Towards a New Humanism
Humanism, Western Renaissance, Arab Renaissance, Human Solidarity, “Idealtypus”, Identity and Change, End of History, Clash of Civilizations, Globalization
The development of Humanism, this body of concepts and values which palaces MAN at the center of human concern and thinking, is traditionally linked with the Renaissance movement in Europe. The widening of the geographical and cultural horizons and the spread of critical and revisionist readings of the fundamental texts thanks to the development of the print press in Europe created the appropriate circumstances for liberating human thinking from the fetters of “localized” and dominant patterns of thinking and governance and giving it true Human dimensions. This paper retraces the history of humanistic thinking in the western world and links it to Hindu, Persian, and Arab humanistic heritage. It argues that the present international circumstances of globalization, unfair military, political, and cultural power relations, and divisive discourse, in addition to the rapid spread of information thanks to the developments in information technologies, present the appropriate conditions for reviving humanistic thinking and replacing human solidarity at the center of MAN’s interests and actions.

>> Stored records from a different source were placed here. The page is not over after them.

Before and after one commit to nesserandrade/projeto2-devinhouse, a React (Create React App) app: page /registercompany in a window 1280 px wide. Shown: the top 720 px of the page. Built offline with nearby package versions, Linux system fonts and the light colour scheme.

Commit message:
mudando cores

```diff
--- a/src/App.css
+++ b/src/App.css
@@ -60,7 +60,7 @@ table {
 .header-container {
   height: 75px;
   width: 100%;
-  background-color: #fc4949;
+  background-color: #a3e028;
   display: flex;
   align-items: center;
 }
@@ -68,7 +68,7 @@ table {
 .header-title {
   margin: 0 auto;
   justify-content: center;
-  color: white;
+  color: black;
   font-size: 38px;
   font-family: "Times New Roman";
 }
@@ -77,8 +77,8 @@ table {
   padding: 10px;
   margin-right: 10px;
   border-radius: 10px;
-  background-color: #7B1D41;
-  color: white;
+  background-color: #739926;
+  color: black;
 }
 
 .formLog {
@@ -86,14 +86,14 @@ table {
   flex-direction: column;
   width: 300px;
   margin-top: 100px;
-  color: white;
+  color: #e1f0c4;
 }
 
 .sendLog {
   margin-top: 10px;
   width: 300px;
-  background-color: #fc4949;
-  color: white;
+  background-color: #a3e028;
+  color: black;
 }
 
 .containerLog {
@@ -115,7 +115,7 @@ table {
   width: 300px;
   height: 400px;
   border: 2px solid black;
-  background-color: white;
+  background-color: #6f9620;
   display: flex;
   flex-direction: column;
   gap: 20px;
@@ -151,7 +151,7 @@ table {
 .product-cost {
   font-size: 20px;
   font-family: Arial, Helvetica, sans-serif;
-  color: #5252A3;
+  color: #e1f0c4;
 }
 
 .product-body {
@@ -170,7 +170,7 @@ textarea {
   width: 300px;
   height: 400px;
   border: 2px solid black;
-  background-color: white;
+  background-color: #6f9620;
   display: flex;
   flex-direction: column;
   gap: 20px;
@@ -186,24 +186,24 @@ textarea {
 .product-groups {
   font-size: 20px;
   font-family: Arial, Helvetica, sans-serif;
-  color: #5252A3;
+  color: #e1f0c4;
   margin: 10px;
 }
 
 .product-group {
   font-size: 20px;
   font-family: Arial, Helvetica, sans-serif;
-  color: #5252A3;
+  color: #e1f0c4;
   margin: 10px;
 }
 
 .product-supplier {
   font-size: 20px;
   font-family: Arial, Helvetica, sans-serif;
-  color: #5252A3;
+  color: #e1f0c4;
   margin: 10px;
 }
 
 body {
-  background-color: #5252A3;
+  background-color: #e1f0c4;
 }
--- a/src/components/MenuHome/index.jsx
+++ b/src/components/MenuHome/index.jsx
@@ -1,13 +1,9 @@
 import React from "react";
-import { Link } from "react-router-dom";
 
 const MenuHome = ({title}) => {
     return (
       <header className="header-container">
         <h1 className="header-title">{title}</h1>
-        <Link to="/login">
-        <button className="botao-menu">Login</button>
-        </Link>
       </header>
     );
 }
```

Knowledge, Philosophy, Ethics, Consciousness, History, Historiography, Political Science, Politics, Globalisation
Keynote Presentation in English
Towards a New Humanism
Prof. Khalifa Chater
Professor Emeritus of Contemporary History, Faculte des Sciences Humaines de Tunis, Université de Tunis
Professor Khalifa Chater received his Ph.D. (Doctorat d'Etat es-Lettres) in 1981 from the French university of Paris-Sorbonne IV. He has been lecturing on contemporary history in general and the contemporary history of Tunisia in particular since October 1972 at the College of Human Sciences of the University of Tunis. In 1996, he was appointed Docteur Honoris causa at the “Université de Montpellier -Paul Valéry” (France), and in 1997 received the Tunisian National Prize in Arts and Humanities. He is co-founder and vice-president of the “Association des Etudes Internationales” (International Studies Association and was also appointed Director of the International Cultural Center of Hammamet and was the Director of the National Library and Archives in Tunisia. Prof. Chater has researched and written extensively in French on contemporary history of Tunisia. He is the author of two books (1984 and 1987) in French on social and political unrest in 19th century Tunisia. In addition to contemporary history, Professor Chater’s research and academic interests include international relations, the Arab world, and globalization, on which he has written and lectured extensively locally and internationally. He has also produced and presented a weekly radio show and is an unconditional cinema fan.